Revision tracking records:
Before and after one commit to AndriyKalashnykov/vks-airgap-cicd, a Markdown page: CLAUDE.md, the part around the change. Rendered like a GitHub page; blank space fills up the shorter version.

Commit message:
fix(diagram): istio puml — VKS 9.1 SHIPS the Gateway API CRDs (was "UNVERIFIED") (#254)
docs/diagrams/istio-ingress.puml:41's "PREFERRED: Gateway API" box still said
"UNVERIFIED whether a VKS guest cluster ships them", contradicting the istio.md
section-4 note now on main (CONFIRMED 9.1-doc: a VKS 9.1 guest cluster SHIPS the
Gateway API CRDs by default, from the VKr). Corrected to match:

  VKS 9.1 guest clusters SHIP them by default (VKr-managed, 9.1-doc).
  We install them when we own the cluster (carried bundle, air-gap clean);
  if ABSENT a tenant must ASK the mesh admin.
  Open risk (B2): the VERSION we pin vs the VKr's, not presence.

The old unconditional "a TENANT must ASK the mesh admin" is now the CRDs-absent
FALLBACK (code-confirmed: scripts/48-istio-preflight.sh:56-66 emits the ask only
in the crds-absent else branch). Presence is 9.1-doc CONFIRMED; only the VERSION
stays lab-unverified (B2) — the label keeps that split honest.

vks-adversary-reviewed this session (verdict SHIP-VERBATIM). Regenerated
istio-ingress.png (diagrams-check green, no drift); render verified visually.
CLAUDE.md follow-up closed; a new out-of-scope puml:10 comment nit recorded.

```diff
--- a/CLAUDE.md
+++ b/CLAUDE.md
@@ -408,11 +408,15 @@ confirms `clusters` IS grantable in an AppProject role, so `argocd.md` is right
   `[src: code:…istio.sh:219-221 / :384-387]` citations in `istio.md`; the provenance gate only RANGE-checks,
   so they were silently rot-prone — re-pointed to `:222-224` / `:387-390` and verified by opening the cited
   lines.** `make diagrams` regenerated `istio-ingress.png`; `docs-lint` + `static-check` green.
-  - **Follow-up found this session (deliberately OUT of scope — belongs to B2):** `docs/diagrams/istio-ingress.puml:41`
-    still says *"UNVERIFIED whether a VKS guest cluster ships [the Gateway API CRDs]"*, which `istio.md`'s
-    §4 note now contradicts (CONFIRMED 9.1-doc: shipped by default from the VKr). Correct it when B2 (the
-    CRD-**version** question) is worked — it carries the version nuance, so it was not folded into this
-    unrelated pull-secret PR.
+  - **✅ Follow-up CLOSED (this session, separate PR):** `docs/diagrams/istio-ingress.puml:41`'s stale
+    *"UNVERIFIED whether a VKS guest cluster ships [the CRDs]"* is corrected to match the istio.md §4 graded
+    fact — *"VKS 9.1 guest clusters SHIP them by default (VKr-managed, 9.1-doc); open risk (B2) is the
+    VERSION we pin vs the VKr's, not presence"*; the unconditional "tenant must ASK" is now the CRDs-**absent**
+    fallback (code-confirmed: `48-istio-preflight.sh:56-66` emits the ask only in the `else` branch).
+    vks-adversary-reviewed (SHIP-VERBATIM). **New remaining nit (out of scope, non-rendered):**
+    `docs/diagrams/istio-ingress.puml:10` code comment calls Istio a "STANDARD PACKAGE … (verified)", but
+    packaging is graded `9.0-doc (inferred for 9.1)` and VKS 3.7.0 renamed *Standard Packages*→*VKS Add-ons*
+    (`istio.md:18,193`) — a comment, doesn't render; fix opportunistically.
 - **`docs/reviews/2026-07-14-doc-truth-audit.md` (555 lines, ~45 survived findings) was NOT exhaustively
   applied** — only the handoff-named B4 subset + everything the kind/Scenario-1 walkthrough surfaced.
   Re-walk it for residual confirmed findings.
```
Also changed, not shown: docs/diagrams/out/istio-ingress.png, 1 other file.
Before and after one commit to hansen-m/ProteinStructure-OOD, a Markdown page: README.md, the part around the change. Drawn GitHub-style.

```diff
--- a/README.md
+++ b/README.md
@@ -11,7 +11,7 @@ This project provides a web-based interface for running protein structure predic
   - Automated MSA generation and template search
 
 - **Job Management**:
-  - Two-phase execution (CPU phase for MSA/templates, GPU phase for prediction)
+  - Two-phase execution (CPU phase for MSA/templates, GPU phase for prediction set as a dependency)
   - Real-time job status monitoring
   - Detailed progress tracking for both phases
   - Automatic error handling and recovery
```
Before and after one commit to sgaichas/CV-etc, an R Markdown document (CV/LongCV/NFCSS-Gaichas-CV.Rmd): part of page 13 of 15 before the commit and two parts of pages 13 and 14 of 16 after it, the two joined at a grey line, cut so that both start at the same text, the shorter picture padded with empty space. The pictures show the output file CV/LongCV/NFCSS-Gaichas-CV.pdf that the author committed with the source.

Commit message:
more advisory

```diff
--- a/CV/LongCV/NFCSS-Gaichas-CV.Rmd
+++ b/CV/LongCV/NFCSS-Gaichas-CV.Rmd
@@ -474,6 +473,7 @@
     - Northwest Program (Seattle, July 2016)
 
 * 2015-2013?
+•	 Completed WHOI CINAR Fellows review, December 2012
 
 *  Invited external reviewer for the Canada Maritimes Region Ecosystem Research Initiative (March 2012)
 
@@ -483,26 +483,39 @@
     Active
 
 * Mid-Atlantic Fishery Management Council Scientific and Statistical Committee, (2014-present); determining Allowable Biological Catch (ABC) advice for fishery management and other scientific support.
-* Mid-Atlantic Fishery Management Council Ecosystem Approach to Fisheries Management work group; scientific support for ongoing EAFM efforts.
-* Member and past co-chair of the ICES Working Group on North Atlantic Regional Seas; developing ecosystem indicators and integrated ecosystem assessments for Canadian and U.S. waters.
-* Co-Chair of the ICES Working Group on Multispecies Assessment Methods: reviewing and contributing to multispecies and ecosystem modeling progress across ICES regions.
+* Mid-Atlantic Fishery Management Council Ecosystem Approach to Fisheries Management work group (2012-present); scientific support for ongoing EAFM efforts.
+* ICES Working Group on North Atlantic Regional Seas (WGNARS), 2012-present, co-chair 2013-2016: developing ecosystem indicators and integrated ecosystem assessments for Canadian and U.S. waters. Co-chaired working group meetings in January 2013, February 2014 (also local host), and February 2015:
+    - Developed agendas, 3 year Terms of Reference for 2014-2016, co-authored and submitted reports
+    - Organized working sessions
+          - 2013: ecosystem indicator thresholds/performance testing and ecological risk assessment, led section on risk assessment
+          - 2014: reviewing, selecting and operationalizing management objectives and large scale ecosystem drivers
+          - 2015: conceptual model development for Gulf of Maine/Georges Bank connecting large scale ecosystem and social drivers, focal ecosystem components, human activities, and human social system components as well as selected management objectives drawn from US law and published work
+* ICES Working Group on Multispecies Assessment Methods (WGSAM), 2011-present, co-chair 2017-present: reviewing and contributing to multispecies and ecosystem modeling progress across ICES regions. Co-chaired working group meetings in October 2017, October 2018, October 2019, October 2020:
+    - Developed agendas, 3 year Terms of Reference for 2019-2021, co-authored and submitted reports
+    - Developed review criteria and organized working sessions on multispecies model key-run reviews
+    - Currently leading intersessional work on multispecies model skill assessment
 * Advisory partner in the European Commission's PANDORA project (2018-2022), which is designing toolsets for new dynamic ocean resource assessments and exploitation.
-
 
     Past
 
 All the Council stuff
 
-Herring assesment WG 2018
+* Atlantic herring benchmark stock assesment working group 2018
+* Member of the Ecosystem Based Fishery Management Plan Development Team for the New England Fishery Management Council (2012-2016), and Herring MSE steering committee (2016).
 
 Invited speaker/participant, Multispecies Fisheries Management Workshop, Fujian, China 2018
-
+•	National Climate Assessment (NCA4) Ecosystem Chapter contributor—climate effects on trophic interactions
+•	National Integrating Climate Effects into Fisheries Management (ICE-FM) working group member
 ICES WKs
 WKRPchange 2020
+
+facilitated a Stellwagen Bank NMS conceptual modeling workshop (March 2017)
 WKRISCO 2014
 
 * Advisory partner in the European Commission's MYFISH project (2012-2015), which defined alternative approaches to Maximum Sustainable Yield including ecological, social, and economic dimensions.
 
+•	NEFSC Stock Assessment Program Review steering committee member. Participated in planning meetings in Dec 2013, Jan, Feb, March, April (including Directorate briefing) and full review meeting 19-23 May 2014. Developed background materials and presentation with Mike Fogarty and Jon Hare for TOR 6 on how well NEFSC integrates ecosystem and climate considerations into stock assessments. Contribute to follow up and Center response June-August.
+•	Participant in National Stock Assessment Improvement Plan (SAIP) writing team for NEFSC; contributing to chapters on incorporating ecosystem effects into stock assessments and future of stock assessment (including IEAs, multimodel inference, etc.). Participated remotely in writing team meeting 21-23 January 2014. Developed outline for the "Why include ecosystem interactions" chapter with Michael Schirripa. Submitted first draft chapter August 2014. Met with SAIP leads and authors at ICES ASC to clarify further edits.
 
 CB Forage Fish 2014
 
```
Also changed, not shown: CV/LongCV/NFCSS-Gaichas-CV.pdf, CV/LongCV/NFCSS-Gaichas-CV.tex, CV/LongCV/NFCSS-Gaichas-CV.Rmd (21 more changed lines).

→ Directions for this task: Whenever a line of the records holds the string "Commission", pick it out and copy it.

→ Written answer:
 * Advisory partner in the European Commission's PANDORA project (2018-2022), which is designing toolsets for new dynamic ocean resource assessments and exploitation.
 * Advisory partner in the European Commission's MYFISH project (2012-2015), which defined alternative approaches to Maximum Sustainable Yield including ecological, social, and economic dimensions.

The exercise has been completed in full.